“This makes her an accessory to mass murder and a war criminal.”

Barrister Black points fingers at the UN, the US, Canada and Belgium as the culprits in helping the RPF to carry out the alleged assassinations. She did this on the instructions of the US government in violation of her oath to be independent as prosecutor, argues Mr. Black.

The ill-equipped UN force in Rwanda during the Genocide was incidentally also headed by Canadian Gen Romeo Dallaire.

Ms. Arbour was the Chief Prosecutor of the ICTR and ICTY between 1996 and 2000. She moved back to the Supreme Court of Canada and in 2004 she became the UN High Commissioner for Human Rights.

As chief prosecutor, she indicted former Yugoslav and Serbian President Slobodan Milosevic, among others, for war crimes and crimes against humanity for his part in atrocities committed in Kosovo. The indictment of Slobodan Milosevic was the first of a serving Head of State.

It is during the same period that several senior former officials of the Genocidal government in Rwanda were tracked and brought to book. Their cases have been ongoing at the Tanzania-based court.

Controversy started when it came to what have become the longest and grueling trails involving senior Ex-government soldiers such Major Ntabakuze, Colonel Theoneste Bagosora, Brigadier-General Gratien Kabiligi, and Colonel Anatole Nsengiyumva in case ‘Military I’.

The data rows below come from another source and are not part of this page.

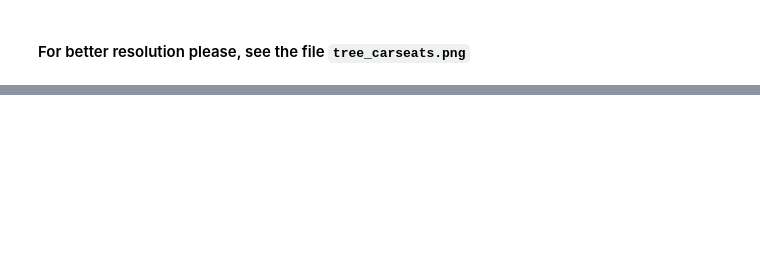
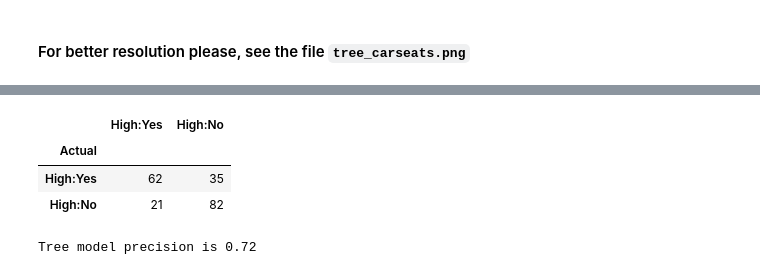
Before and after one commit to shevchenkobn/ml-practice, a Jupyter notebook: a6/a6.ipynb, the cells around one changed output, grey strips where cells are left out. Drawn from its saved outputs; the diff is of its cells as text; code cells hidden in the pictures; blank space fills up the shorter version.

Commit message:
A6: Improve results showing, use seeded random generator, finish train-split 200-200 part.

```diff
--- a/a6/a6.ipynb
+++ b/a6/a6.ipynb
@@ -249,3 +253,9 @@ but `Sales`.
+# %%
+def split_tree_x_y(df):
+    return df.drop([*high_columns, 'Sales'], axis=1), df[high_columns]
+
+def fit_tree(x_df, y_df):
+    return DecisionTreeClassifier(splitter='best', criterion='gini', random_state=random_state).fit(x_df, y_df)
 # %%
 def print_tree(tree, x_df, y_df):
     print('Variables actually used in tree construction:', x_df.columns)
@@ -288,6 +287,10 @@ Misclassification error rate: 0.0 = 0 / 400
 > Due to difference in implementation there are much terminal nodes (leaves) as well as 100% precision. I compared documentation between R's `tree` and Python's `DecisionTreeClassifier`, but couldn't get the same result as it was in previous assignments.
 
 > One-hot encoding could be the root cause of all the differences between R and Python implementations since it is unknown, how categorical data is handled by R.
+# %%
+def to_row_hash_array(arr, columns=None):
+    columns = arr.columns if isinstance(arr, pd.DataFrame) else columns if columns is not None and len(columns) > 0 else np.array(range(arr.shape[1] if hasattr(arr, 'shape') else len(arr[0])))
+    return [';'.join('{c}:{v}'.format(c=columns[i], v=v) for i, v in enumerate(row)) for row in arr]
 # %%
 def plot_tree(tree, x_df, y_df, filename_no_ext):
     fig, ax = plt.subplots(figsize=default_figsize)
@@ -314,0 +330,38 @@ plot_tree(tree_carseats, x_df, y_df, 'tree_carseats')
+# %%
+def crosstable(levels, actual, predicted):
+    d = {}
+    for level in levels:
+        d[level] = {}
+    for row in d.values():
+        for level in d.keys():
+            row[level] = 0
+    for i in range(0, len(actual)):
+        d[actual[i]][predicted[i]] += 1
+    return d
+
+def crosstable_df(levels, actual, predicted):
+    d = crosstable(levels, actual, predicted)
+    df = pd.DataFrame(d)
+    df.index.set_names('Actual', inplace=True)
+    return df
+
+def precision(ct_df):
+    return np.trace(ct_df) / ct_df.to_numpy().sum()
+# %%
+reset_random(2022)
+train_df = sample(tree_df, 200)
+test_df = tree_df.loc[tree_df.index.difference(train_df.index)]
+x_df, y_df = split_tree_x_y(train_df)
+tree_carseats = fit_tree(x_df, y_df)
+test_x_df, test_y_df = split_tree_x_y(test_df)
+tree_prediction = tree_carseats.predict(test_x_df)
+ct_levels, ct_actual, ct_predicted = (to_row_hash_array(v, test_y_df.columns) for v in (test_y_df.drop_duplicates().to_numpy(), test_y_df.to_numpy(), [[v] for v in tree_prediction]))
+ct_df = crosstable_df(ct_levels, ct_actual, ct_predicted)
+display(ct_df)
+print('Tree model precision is', precision(ct_df))
+# %% [output]
+|  | High:Yes | High:No |
+| Actual |  |  |
+| High:Yes | 62 | 35 |
+| High:No | 21 | 82 |
+Tree model precision is 0.72
```
Also changed, not shown: parts of 15 cells of this notebook, 2 other files.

Others that are co-accused in trail ‘Military II’ are General Augustin Bizimungu – former chief of staff of the Rwandan army, General Augustin Ndindiliyimana, the former commander of the recognition battalion, Major François-Xavier Nzuwonemeye and Captain Innocent Sagahutu, who commanded a squadron of this elite unit.

The defense in these cases have held that the RPF rebels – with support from some quarters especially the west are responsible for the death of President Habyarimana and thereby culminating into the Genocide. The defense has also stood by demands that as these officers are tried, those they were fighting against should come to the dock as well.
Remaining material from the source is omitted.